Master. How may that Commandment be kept, of bearing false witness?

Scholar. If we neither ourselves speak any false or vain lie; nor allow it in others, either by speech or silence, or by our present company. But we ought always to maintain truth, as place and time serveth.


Master. What is the Ninth Commandment? Scholar. " Thou shalt bear no false witness against thy neighbour."

Mast. What is the meaning of this Commandment?

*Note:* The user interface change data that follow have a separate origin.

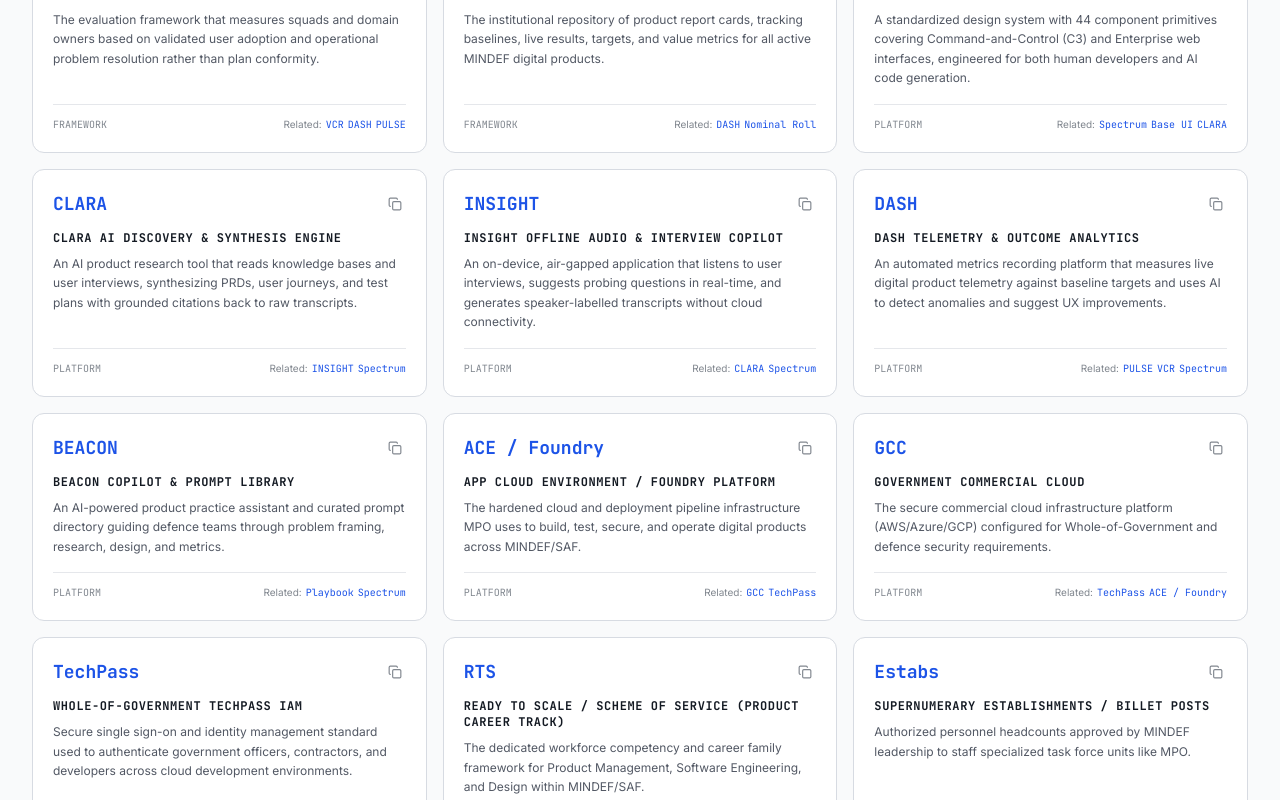
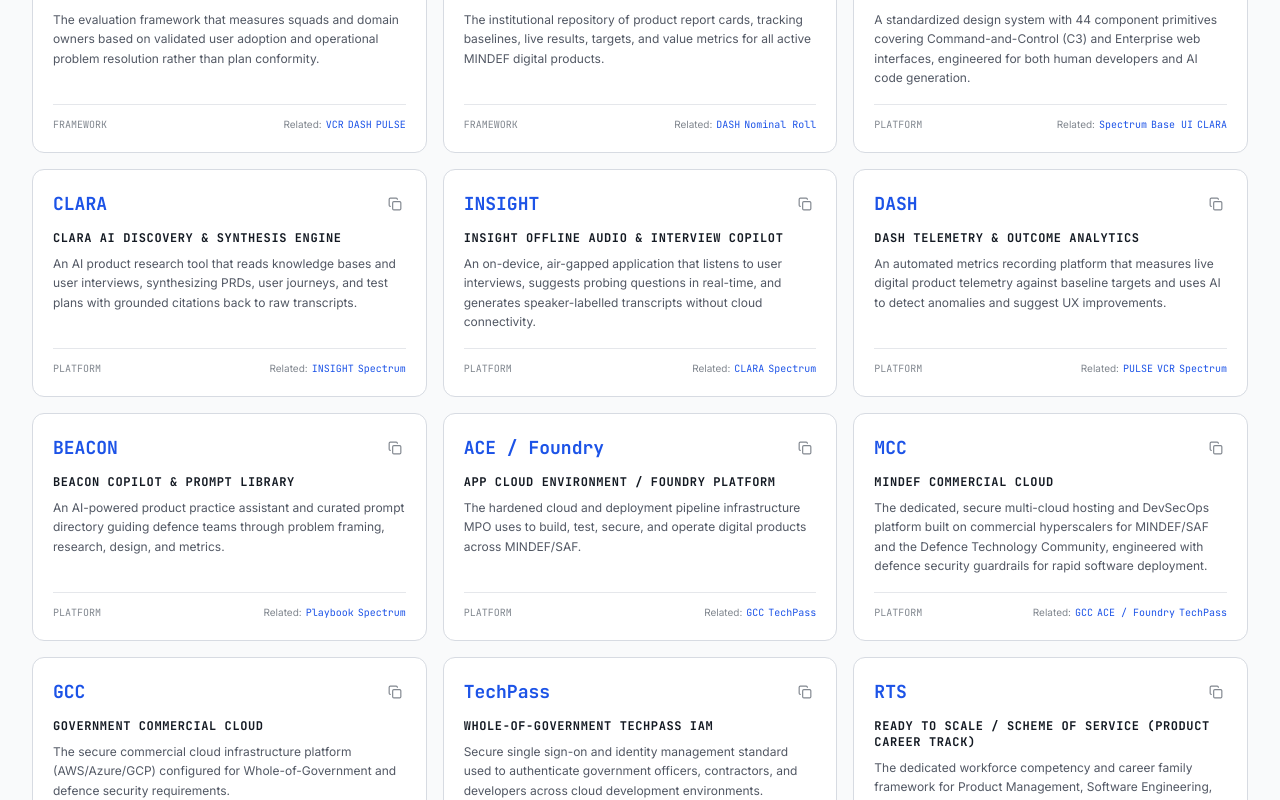
Before and after one commit to unluckyxiii/mpo, a Next.js app: page /glossary in a window 1280 px wide. Shown: the part 2000-2800 px from the top of the page. Built offline with nearby package versions, Linux system fonts and the light colour scheme; no server answers.

Commit message:
feat(glossary): add MCC (MINDEF Commercial Cloud) entry

```diff
--- a/src/data/glossary-data.ts
+++ b/src/data/glossary-data.ts
@@ -222,12 +222,20 @@
     relatedTerms: ["GCC", "TechPass"]
   },
   {
+    id: "mcc",
+    term: "MCC",
+    fullName: "MINDEF Commercial Cloud",
+    definition: "The dedicated, secure multi-cloud hosting and DevSecOps platform built on commercial hyperscalers for MINDEF/SAF and the Defence Technology Community, engineered with defence security guardrails for rapid software deployment.",
+    category: "platform",
+    relatedTerms: ["GCC", "ACE / Foundry", "TechPass", "DSTA"]
+  },
+  {
     id: "gcc",
     term: "GCC",
     fullName: "Government Commercial Cloud",
     definition: "The secure commercial cloud infrastructure platform (AWS/Azure/GCP) configured for Whole-of-Government and defence security requirements.",
     category: "platform",
-    relatedTerms: ["TechPass", "ACE / Foundry"]
+    relatedTerms: ["MCC", "TechPass", "ACE / Foundry"]
   },
   {
     id: "techpass",
```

Scho, That we break not our oath or faith. And in this law we are forbidden, not only open and manifest perjuries, but also wholly all lying, slanders, back bitings, and evil speakings, whereby our neighbour may take loss or harm, or lose his good name and estimation. For one example containeth a general doctrine. Yea, and we ought neither ourselves at any time to speak any false or untrue thing, nor with our words, writing, silence, presence, or secret assent in holding our peace, once allow the same in other. But we

truth, ever to rest upon truth, to bring forth all things diligently into the light of truth, as place, time, or necessity shall require; finally, ever ready to take upon us the defence of truth, and by all means to maintain and uphold it.

Mast. For satisfying of this law is not enough to bridle our tongue and pen?

Scho. By the same reason that I have before said, when he forbiddeth evil speaking, he therewith also forbiddeth sinister suspicions and wrongful misdeemings. For this Lawmaker hath ever chief respect to the affections of the heart. This law therefore forbiddeth us to be inclined so much as to think evil of our neighbours, much less to defame them. Yea, it commandeth us to be of such gentle sincerity and indifferency toward { them, as to endeavour, so far as truth may suffer, to think well of them, and to our uttermost power to preserve their estimation untouched.

Mast. What is the reason why the Lord in his law doth term the corrupt affections of the heart by the names of the most heinous offences? For he comprehendeth wrath and hatred under the name of manslaughter; all wantonness and unclean thoughts, under the name of adultery; and unjust coveting, under the name of theft.

Scho. Lest we (as the nature of man is) should wink at the ungodly affections of the heart, as things of small weight, therefore the Lord setteth them out by their true names, according as he measureth them by the rule of his own righteousFor our Saviour, the best interpreter of


« PrécédentContinuer »